On the 12th February 1968, as Dr. Martin Luther King traveled around the US calling on people to support the Poor Peopleâ€™s Campaign, over 1000 sanitation workers in Memphis downed tools and went on strike. Just over a month later, on the 18th March, striking sanitation workers flocked to the local Church of God in Christ, eager to hear Dr. Kingâ€™s address. Martin Luther King addressed the crowded church, connecting the plight of local sanitation workers to that of the workforce generally, particularly workers that work in the service industry. [caption id="attachment_927" align="aligncenter" width="892"] Memphis Sanitation Workers Strike [Credit: Tell me what, via Flickr][/caption]The following is an excerpt from the speech that Dr. Martin Luther King delivered to the striking Memphis sanitation workers. He was assassinated two weeks later in the same city â€” a tragic end for someone who stood up for the plight of the poor.

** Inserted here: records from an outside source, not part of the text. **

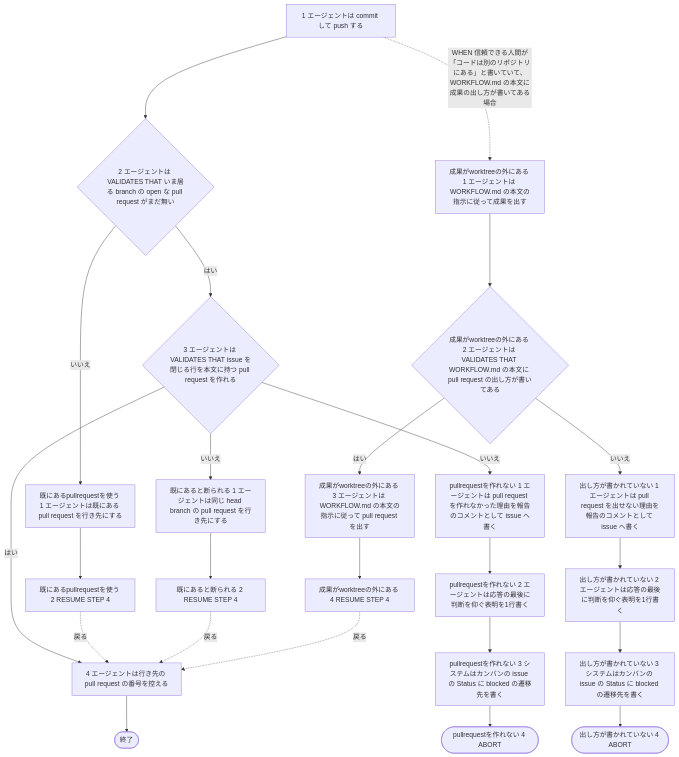
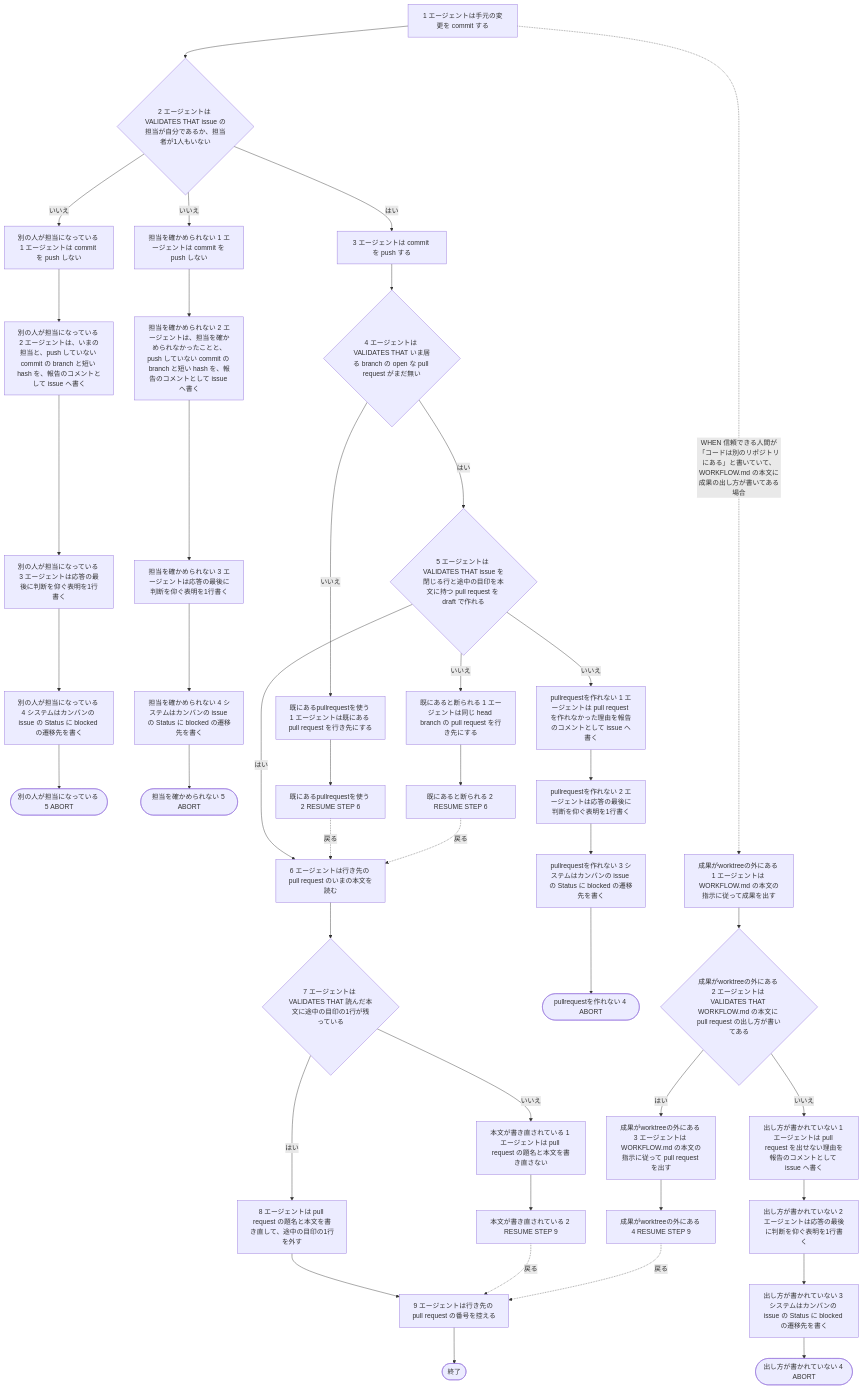
The second of 2 diagrams in docs/spec/usecases/particular_case/成果をpushしてpullrequestを出す.rucm.md (maimuzo/continuo), drawn with Mermaid before and after one commit. The commit also changed other lines of this file and 14 other files, not shown here.

Commit message:
ユースケース記述を新しい指示書へ合わせる 担当の確認と衝突の扱いと draft の pull request を RUCM 4本へ写し 指示書の曖昧だった3文を言い切る

````diff
--- a/docs/spec/usecases/particular_case/成果をpushしてpullrequestを出す.rucm.md
+++ b/docs/spec/usecases/particular_case/成果をpushしてpullrequestを出す.rucm.md
@@ -138,46 +193,81 @@
 ```mermaid
 flowchart TD
-    BS1["1 エージェントは commit して push する"]
-    BS2{"2 エージェントは VALIDATES THAT いま居る branch の open な pull request がまだ無い"}
-    BS3{"3 エージェントは VALIDATES THAT issue を閉じる行を本文に持つ pull request を作れる"}
-    BS4["4 エージェントは行き先の pull request の番号を控える"]
-    A1S1["既にあるpullrequestを使う 1 エージェントは既にある pull request を行き先にする"]
-    A1S2["既にあるpullrequestを使う 2 RESUME STEP 4"]
-    A2S1["既にあると断られる 1 エージェントは同じ head branch の pull request を行き先にする"]
-    A2S2["既にあると断られる 2 RESUME STEP 4"]
-    A3S1["pullrequestを作れない 1 エージェントは pull request を作れなかった理由を報告のコメントとして issue へ書く"]
-    A3S2["pullrequestを作れない 2 エージェントは応答の最後に判断を仰ぐ表明を1行書く"]
-    A3S3["pullrequestを作れない 3 システムはカンバンの issue の Status に blocked の遷移先を書く"]
-    A3S4(["pullrequestを作れない 4 ABORT"])
-    A4S1["成果がworktreeの外にある 1 エージェントは WORKFLOW.md の本文の指示に従って成果を出す"]
-    A4S2{"成果がworktreeの外にある 2 エージェントは VALIDATES THAT WORKFLOW.md の本文に pull request の出し方が書いてある"}
-    A4S3["成果がworktreeの外にある 3 エージェントは WORKFLOW.md の本文の指示に従って pull request を出す"]
-    A4S4["成果がworktreeの外にある 4 RESUME STEP 4"]
-    A5S1["出し方が書かれていない 1 エージェントは pull request を出せない理由を報告のコメントとして issue へ書く"]
-    A5S2["出し方が書かれていない 2 エージェントは応答の最後に判断を仰ぐ表明を1行書く"]
-    A5S3["出し方が書かれていない 3 システムはカンバンの issue の Status に blocked の遷移先を書く"]
-    A5S4(["出し方が書かれていない 4 ABORT"])
+    BS1["1 エージェントは手元の変更を commit する"]
+    BS2{"2 エージェントは VALIDATES THAT issue の担当が自分であるか、担当者が1人もいない"}
+    BS3["3 エージェントは commit を push する"]
+    BS4{"4 エージェントは VALIDATES THAT いま居る branch の open な pull request がまだ無い"}
+    BS5{"5 エージェントは VALIDATES THAT issue を閉じる行と途中の目印を本文に持つ pull request を draft で作れる"}
+    BS6["6 エージェントは行き先の pull request のいまの本文を読む"]
+    BS7{"7 エージェントは VALIDATES THAT 読んだ本文に途中の目印の1行が残っている"}
+    BS8["8 エージェントは pull request の題名と本文を書き直して、途中の目印の1行を外す"]
+    BS9["9 エージェントは行き先の pull request の番号を控える"]
+    A1S1["別の人が担当になっている 1 エージェントは commit を push しない"]
+    A1S2["別の人が担当になっている 2 エージェントは、いまの担当と、push していない commit の branch と短い hash を、報告のコメントとして issue へ書く"]
+    A1S3["別の人が担当になっている 3 エージェントは応答の最後に判断を仰ぐ表明を1行書く"]
+    A1S4["別の人が担当になっている 4 システムはカンバンの issue の Status に blocked の遷移先を書く"]
+    A1S5(["別の人が担当になっている 5 ABORT"])
+    A2S1["担当を確かめられない 1 エージェントは commit を push しない"]
+    A2S2["担当を確かめられない 2 エージェントは、担当を確かめられなかったことと、push していない commit の branch と短い hash を、報告のコメントとして issue へ書く"]
+    A2S3["担当を確かめられない 3 エージェントは応答の最後に判断を仰ぐ表明を1行書く"]
+    A2S4["担当を確かめられない 4 システムはカンバンの issue の Status に blocked の遷移先を書く"]
+    A2S5(["担当を確かめられない 5 ABORT"])
+    A3S1["既にあるpullrequestを使う 1 エージェントは既にある pull request を行き先にする"]
+    A3S2["既にあるpullrequestを使う 2 RESUME STEP 6"]
+    A4S1["既にあると断られる 1 エージェントは同じ head branch の pull request を行き先にする"]
+    A4S2["既にあると断られる 2 RESUME STEP 6"]
+    A5S1["pullrequestを作れない 1 エージェントは pull request を作れなかった理由を報告のコメントとして issue へ書く"]
+    A5S2["pullrequestを作れない 2 エージェントは応答の最後に判断を仰ぐ表明を1行書く"]
+    A5S3["pullrequestを作れない 3 システムはカンバンの issue の Status に blocked の遷移先を書く"]
+    A5S4(["pullrequestを作れない 4 ABORT"])
+    A6S1["本文が書き直されている 1 エージェントは pull request の題名と本文を書き直さない"]
+    A6S2["本文が書き直されている 2 RESUME STEP 9"]
+    A7S1["成果がworktreeの外にある 1 エージェントは WORKFLOW.md の本文の指示に従って成果を出す"]
+    A7S2{"成果がworktreeの外にある 2 エージェントは VALIDATES THAT WORKFLOW.md の本文に pull request の出し方が書いてある"}
+    A7S3["成果がworktreeの外にある 3 エージェントは WORKFLOW.md の本文の指示に従って pull request を出す"]
+    A7S4["成果がworktreeの外にある 4 RESUME STEP 9"]
+    A8S1["出し方が書かれていない 1 エージェントは pull request を出せない理由を報告のコメントとして issue へ書く"]
+    A8S2["出し方が書かれていない 2 エージェントは応答の最後に判断を仰ぐ表明を1行書く"]
+    A8S3["出し方が書かれていない 3 システムはカンバンの issue の Status に blocked の遷移先を書く"]
+    A8S4(["出し方が書かれていない 4 ABORT"])
     BS1 --> BS2
-    BS1 -. "WHEN 信頼できる人間が「コードは別のリポジトリにある」と書いていて、WORKFLOW.md の本文に成果の出し方が書いてある場合" .-> A4S1
+    BS1 -. "WHEN 信頼できる人間が「コードは別のリポジトリにある」と書いていて、WORKFLOW.md の本文に成果の出し方が書いてある場合" .-> A7S1
     BS2 -- はい --> BS3
     BS2 -- いいえ --> A1S1
-    BS3 -- はい --> BS4
-    BS3 -- いいえ --> A2S1
-    BS3 -- いいえ --> A3S1
+    BS2 -- いいえ --> A2S1
+    BS3 --> BS4
+    BS4 -- はい --> BS5
+    BS4 -- いいえ --> A3S1
+    BS5 -- はい --> BS6
+    BS5 -- いいえ --> A4S1
+    BS5 -- いいえ --> A5S1
+    BS6 --> BS7
+    BS7 -- はい --> BS8
+    BS7 -- いいえ --> A6S1
+    BS8 --> BS9
     A1S1 --> A1S2
-    A1S2 -. "戻る" .-> BS4
+    A1S2 --> A1S3
+    A1S3 --> A1S4
+    A1S4 --> A1S5
     A2S1 --> A2S2
-    A2S2 -. "戻る" .-> BS4
+    A2S2 --> A2S3
+    A2S3 --> A2S4
+    A2S4 --> A2S5
     A3S1 --> A3S2
-    A3S2 --> A3S3
-    A3S3 --> A3S4
+    A3S2 -. "戻る" .-> BS6
     A4S1 --> A4S2
-    A4S2 -- はい --> A4S3
-    A4S2 -- いいえ --> A5S1
-    A4S3 --> A4S4
-    A4S4 -. "戻る" .-> BS4
+    A4S2 -. "戻る" .-> BS6
     A5S1 --> A5S2
     A5S2 --> A5S3
     A5S3 --> A5S4
-    BS4 --> END(["終了"])
+    A6S1 --> A6S2
+    A6S2 -. "戻る" .-> BS9
+    A7S1 --> A7S2
+    A7S2 -- はい --> A7S3
+    A7S2 -- いいえ --> A8S1
+    A7S3 --> A7S4
+    A7S4 -. "戻る" .-> BS9
+    A8S1 --> A8S2
+    A8S2 --> A8S3
+    A8S3 --> A8S4
+    BS9 --> END(["終了"])
 ```
````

â€œYou are doing many things here in this struggle. You are demanding that this city will respect the dignity of labor. So often we overlook the work and the significance of those who are not in professional jobs, of those who are not in the so-called big jobs. But let me say to you tonight, that whenever you are engaged in work that serves humanity and is for the building of humanity, it has dignity, and it has worth. One day our society must come to see this.â€These are profound words. The points he addresses in this short excerpt from the speech are true and valid, yet typically overlooked. He goes on to mention the important role that sanitation workers play in society:
â€œOne day our society will come to respect the sanitation worker if it is to survive, for the person who picks up our garbage, in the final analysis, is as significant as the physician, for if he doesn't do his job, diseases are rampant. All labor has dignity.â€Sanitation workers serve a vital role in society, yet generally do not get the recognition they deserve. A sanitation worker may have a dirty job, but its an important job, and somebodyâ€™s got to do it. For without the garbage being collected and properly disposed of, diseases would indeed be rife, posing a grave public health risk to society. A clean environment is a healthy environment, for both wildlife and humankind. So let's take some time to express our gratitude to sanitation workers for the dirty work they do every day they show up for work, as these unsung heroâ€™s may not earn fat salaries, but the work a sanitation worker does is no less important than those who are held in higher esteem. They keep our environment and us healthy, and for that, we should be very grateful.
Featured Image by Hugger Industries via Flickr